Thirty-one medical, dental and medical administrative corps officers of a United States Army General Hospital volunteered to take quinacrine at first in suppressive and then in therapeutic dosage.
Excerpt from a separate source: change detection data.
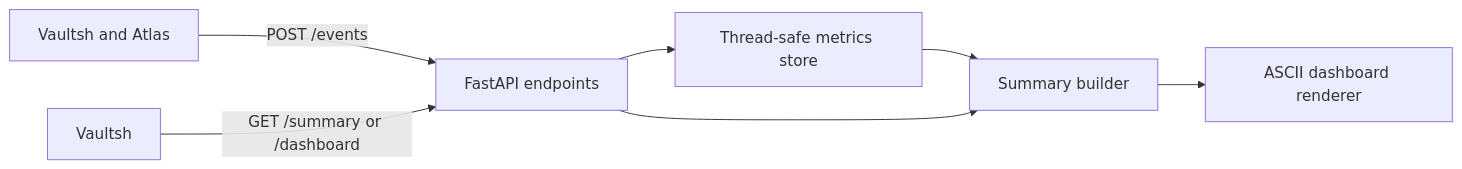
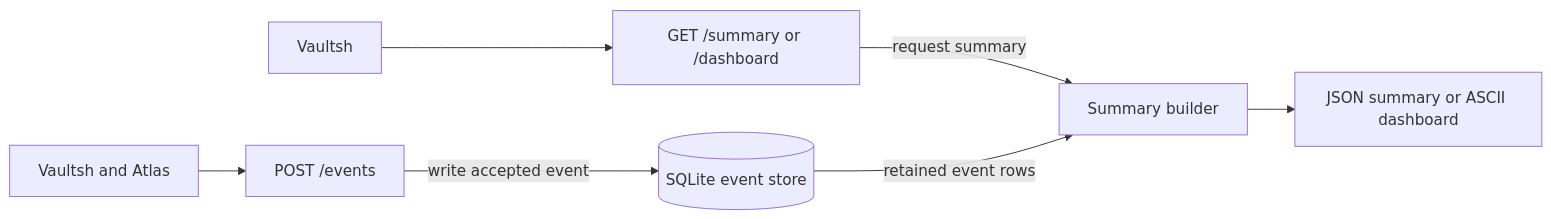
One commit to mateoRc/lab changed the diagram in content/docs/architecture/forge.md. Above: the diagram before and after it, drawn with Mermaid. The commit also changed other lines of this file and 8 other files, not shown here.

````diff
--- a/content/docs/architecture/forge.md
+++ b/content/docs/architecture/forge.md
@@ -8,15 +8,15 @@
 ```mermaid
 flowchart LR
     producers["Vaultsh and Atlas"]
-    api["FastAPI endpoints"]
-    metrics["Thread-safe metrics store"]
+    ingest["POST /events"]
+    query["GET /summary or /dashboard"]
+    storage[("SQLite event store")]
     summary["Summary builder"]
-    dashboard["ASCII dashboard renderer"]
+    output["JSON summary or ASCII dashboard"]
     vaultsh["Vaultsh"]
 
-    producers -->|"POST /events"| api --> metrics
-    metrics --> summary
-    vaultsh -->|"GET /summary or /dashboard"| api
-    api --> summary
-    summary --> dashboard
+    producers --> ingest -->|"write accepted event"| storage
+    vaultsh --> query -->|"request summary"| summary
+    storage -->|"retained event rows"| summary
+    summary --> output
 ```
````
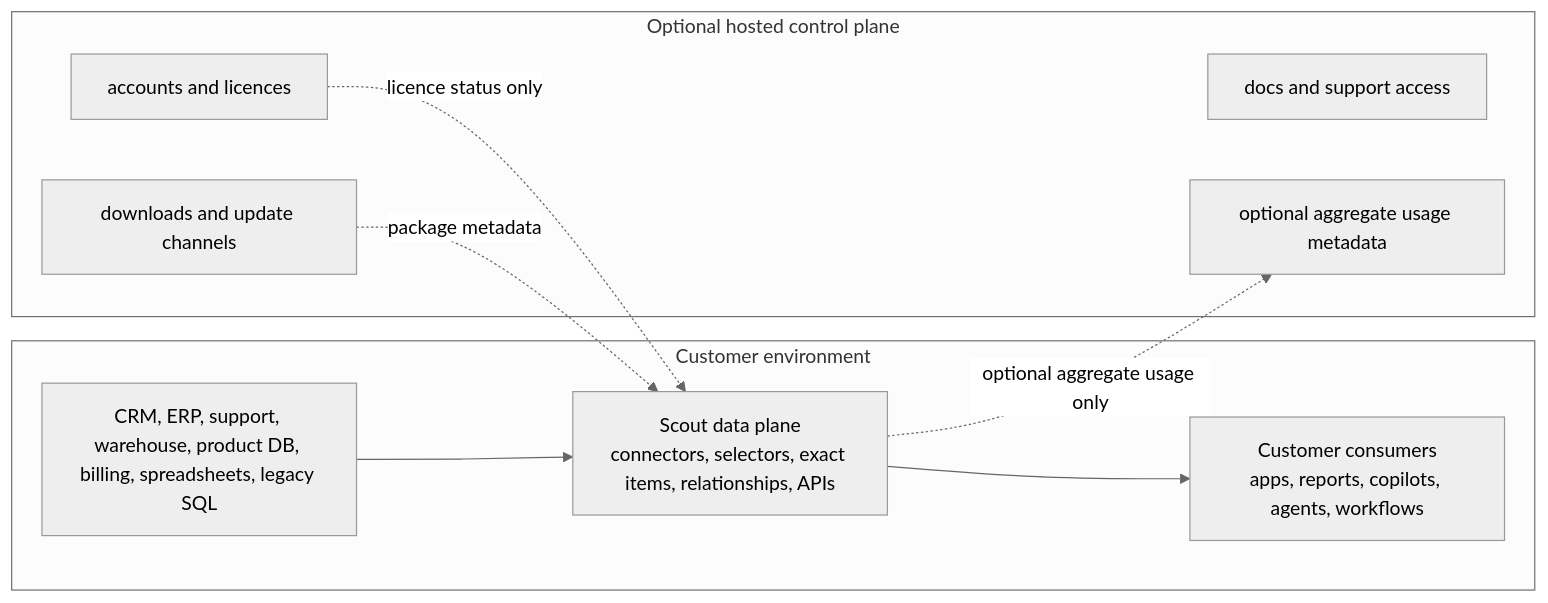
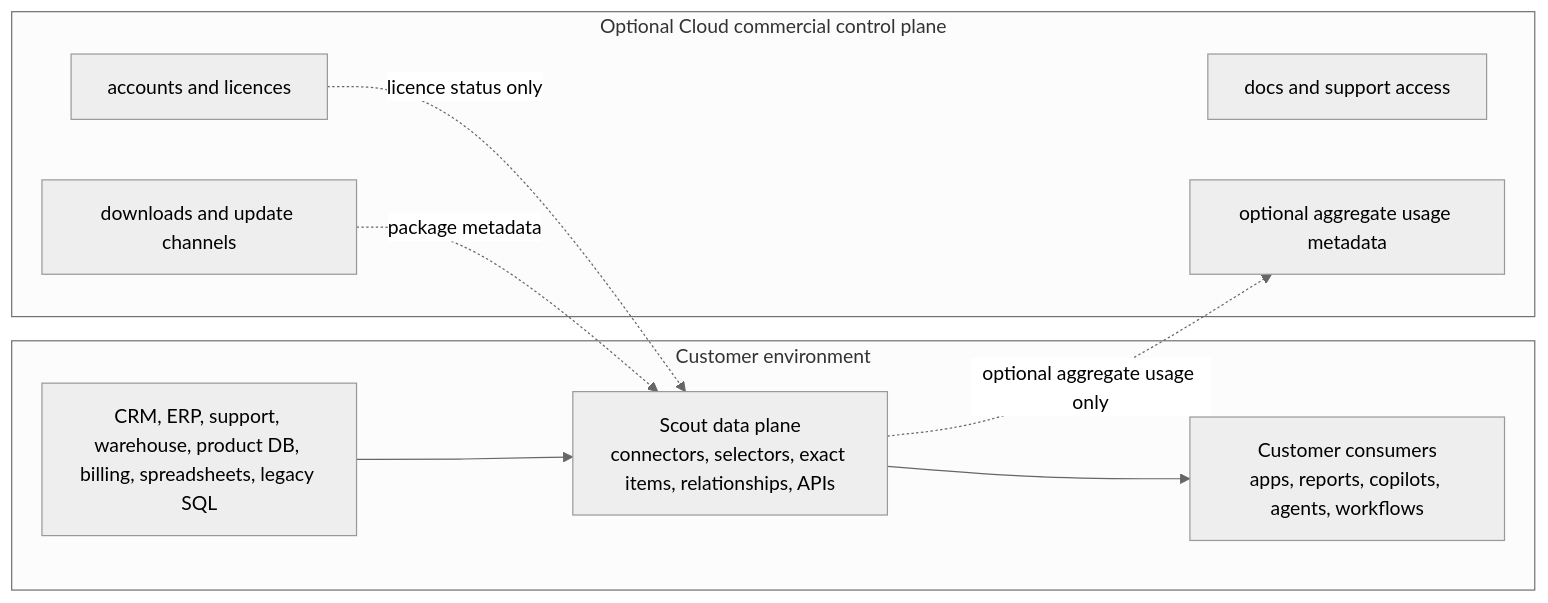
The diagram in docs/control-plane-data-plane.md (PaulJMaddison/scout), drawn with Mermaid (neutral theme) before and after one commit. The commit also changed other lines of this file and 4 other files, not shown here.

Commit message:
docs: align Scout Cloud commercial control

````diff
--- a/docs/control-plane-data-plane.md
+++ b/docs/control-plane-data-plane.md
@@ -55,21 +65,21 @@
 ```mermaid
 flowchart LR
     subgraph Customer["Customer environment"]
         Sources["CRM, ERP, support, warehouse, product DB, billing, spreadsheets, legacy SQL"]
         DataPlane["Scout data plane\nconnectors, selectors, exact items, relationships, APIs"]
         Consumers["Customer consumers\napps, reports, copilots, agents, workflows"]
         Sources --> DataPlane
         DataPlane --> Consumers
     end
 
-    subgraph Hosted["Optional hosted control plane"]
+    subgraph Hosted["Optional Cloud commercial control plane"]
         Account["accounts and licences"]
         Downloads["downloads and update channels"]
         Support["docs and support access"]
         Usage["optional aggregate usage metadata"]
     end
 
     Account -. licence status only .-> DataPlane
     Downloads -. package metadata .-> DataPlane
     DataPlane -. optional aggregate usage only .-> Usage
 ```
````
None of these officers gave a history of having had malaria, and all of them had been stationed both before and throughout the observation period in a non-endemic area.The dosage schedule was as follows: Quinacrine hydrochloride 0.1 gram daily for 1–2 weeks,0.1 gram twice daily for one week, and concluded by 0.4 gram three times the next day, 0.3 gram threetimesthe following day, and 0.1 gram thrice daily for the remaining four days.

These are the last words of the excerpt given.